I remembered playing a memory game on friday when we were all sitting by the little river in the Paramo, just my three Venezuelan compadres Lankins, Keila, Eliza and me, all seated in that order. We all thought that it was a simple enough game, but Eliza reviewed the rules just to be safe. Lankins started off saying, “dos limones, medio limon.”

Keila follows up with “dos limones, medio limon, cuatro limones”

Now it’s Eliza’s turn “dos limones, medio limon, cuatro limones, seis limones”

Then my turn, “dos limones, medio limon, cuatro limones, seis limone… (translated) Hey, why can Lankins say two different amounts of limes?”

Eliza explains the rules (in spanish) again, this time adding that Lankins should have only said one amount of limes on his turn, even though he started.

Lankins starts again. “Medio limon,” he says.

Keila takes a turn, saying “Medio limon, tres limones.”

Lankins interjects before Eliza starts her turn. “Doesn’t she have to take the number I said and multiply it by two?” he asks the group.

“No!” Eliza says, going over the rules in spanish a third time. “okay,” she says after explaining as thoroughly as possible, “does everyone get it?”

“Great,” she says. “Let’s start again. Lankins, you go first again.”

“Okay, Dos limones, medio limon” he states confidently.

I feel a “Noooooo!” escape my lips, and then we wonder how it is that Lankins was still a bit confused about the rules, whereas the gringo got it on the first try. We were all mildly exasperated, but on the fourth try, we all finally got it.

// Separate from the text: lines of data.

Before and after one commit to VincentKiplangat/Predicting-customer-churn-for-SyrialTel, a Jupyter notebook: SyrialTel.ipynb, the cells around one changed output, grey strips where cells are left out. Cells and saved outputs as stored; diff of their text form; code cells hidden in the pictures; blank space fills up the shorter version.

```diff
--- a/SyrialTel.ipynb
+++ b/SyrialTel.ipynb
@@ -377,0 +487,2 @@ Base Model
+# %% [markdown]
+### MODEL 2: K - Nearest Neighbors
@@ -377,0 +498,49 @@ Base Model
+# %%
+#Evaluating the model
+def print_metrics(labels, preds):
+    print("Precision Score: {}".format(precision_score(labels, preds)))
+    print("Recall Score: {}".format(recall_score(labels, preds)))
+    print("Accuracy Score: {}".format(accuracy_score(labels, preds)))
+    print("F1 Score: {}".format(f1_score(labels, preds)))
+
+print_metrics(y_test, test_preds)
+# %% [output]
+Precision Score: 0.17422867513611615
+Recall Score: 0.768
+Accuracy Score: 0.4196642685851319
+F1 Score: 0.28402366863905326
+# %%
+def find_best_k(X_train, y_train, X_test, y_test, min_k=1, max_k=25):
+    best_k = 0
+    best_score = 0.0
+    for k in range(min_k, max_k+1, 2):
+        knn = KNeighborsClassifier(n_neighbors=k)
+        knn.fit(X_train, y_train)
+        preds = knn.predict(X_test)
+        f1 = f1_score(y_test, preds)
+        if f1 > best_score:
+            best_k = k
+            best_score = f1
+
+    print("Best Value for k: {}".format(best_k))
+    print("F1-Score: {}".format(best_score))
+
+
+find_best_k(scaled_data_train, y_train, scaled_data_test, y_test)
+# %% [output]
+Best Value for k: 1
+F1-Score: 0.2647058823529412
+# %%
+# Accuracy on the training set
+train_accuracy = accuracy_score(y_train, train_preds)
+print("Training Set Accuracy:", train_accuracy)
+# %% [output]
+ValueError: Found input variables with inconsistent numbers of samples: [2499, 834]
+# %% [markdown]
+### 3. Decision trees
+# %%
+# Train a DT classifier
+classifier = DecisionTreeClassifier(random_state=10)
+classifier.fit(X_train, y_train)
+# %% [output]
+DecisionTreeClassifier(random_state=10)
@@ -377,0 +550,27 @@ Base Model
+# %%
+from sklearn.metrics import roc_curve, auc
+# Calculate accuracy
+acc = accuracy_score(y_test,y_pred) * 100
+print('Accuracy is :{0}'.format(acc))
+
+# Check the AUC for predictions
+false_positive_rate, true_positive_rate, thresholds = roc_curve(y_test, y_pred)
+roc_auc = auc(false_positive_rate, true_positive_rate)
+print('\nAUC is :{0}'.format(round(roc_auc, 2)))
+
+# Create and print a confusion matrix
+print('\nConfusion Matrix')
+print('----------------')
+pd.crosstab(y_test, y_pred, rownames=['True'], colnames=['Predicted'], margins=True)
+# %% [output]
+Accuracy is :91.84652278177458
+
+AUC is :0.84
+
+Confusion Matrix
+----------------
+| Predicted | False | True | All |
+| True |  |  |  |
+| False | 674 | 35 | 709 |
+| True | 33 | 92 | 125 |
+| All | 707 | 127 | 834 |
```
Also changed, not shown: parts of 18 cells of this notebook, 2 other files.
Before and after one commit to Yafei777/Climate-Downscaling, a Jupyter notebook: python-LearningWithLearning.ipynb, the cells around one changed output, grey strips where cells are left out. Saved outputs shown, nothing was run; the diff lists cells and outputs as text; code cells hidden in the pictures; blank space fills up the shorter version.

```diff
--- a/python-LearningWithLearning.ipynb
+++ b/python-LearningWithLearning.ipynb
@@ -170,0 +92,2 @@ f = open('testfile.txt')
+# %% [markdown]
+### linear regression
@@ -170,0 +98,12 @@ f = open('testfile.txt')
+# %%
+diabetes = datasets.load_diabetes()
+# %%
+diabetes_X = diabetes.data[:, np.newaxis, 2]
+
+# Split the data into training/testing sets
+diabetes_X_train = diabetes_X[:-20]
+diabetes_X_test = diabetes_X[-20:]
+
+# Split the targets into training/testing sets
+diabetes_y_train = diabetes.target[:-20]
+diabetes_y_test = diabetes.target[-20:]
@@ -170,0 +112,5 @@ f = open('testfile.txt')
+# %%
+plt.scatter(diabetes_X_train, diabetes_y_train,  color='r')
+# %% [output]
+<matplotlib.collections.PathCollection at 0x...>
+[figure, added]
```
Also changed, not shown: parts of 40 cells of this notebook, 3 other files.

After playing for about three or four rounds (that’s 16 different quantities of limones to remember folks!) I became convinced that Lankins was actually the one who knew the rules and strategies the best and was just giving us the run around. It was pretty funny, I will say that.

Later that day, we stopped by a restaurant. It served traditional Venezuelan fair, and as such the waiter brought us out an appetizer of arepas and cream. Eliza asked me “Como sabe?” meaning, “how does it taste?”  I pulled the old… “They’re TERRIBLE! I’ll eat all of them so you guys won’t have to suffer.” But, since it was in Spanish, it took longer than it should have for me to get out the second part. Because my back was to the waiter, I could not see that he was within earshot of the table.

I was horribly worried when I finished the joke and Eliza told me that she thought that the waiter didn’t understand I was joking. Thus, by the time that the waiter would return to drop off our beverages, I wanted to be sure he knew I wasn’t serious.

The service was speedy, but I was determined that the best way to prove that I liked the food was to finish the entire basket of arepas by the time he returned. While I stuffed my mouth full of the pita like substance, our waiter entered the room valiently carrying a tray with assorted fruit juices. Just before he left the table, I turned to him, and spitting crumbs everywhere, I managed to eek out “Mufas Wofias.”

(muchas gracias)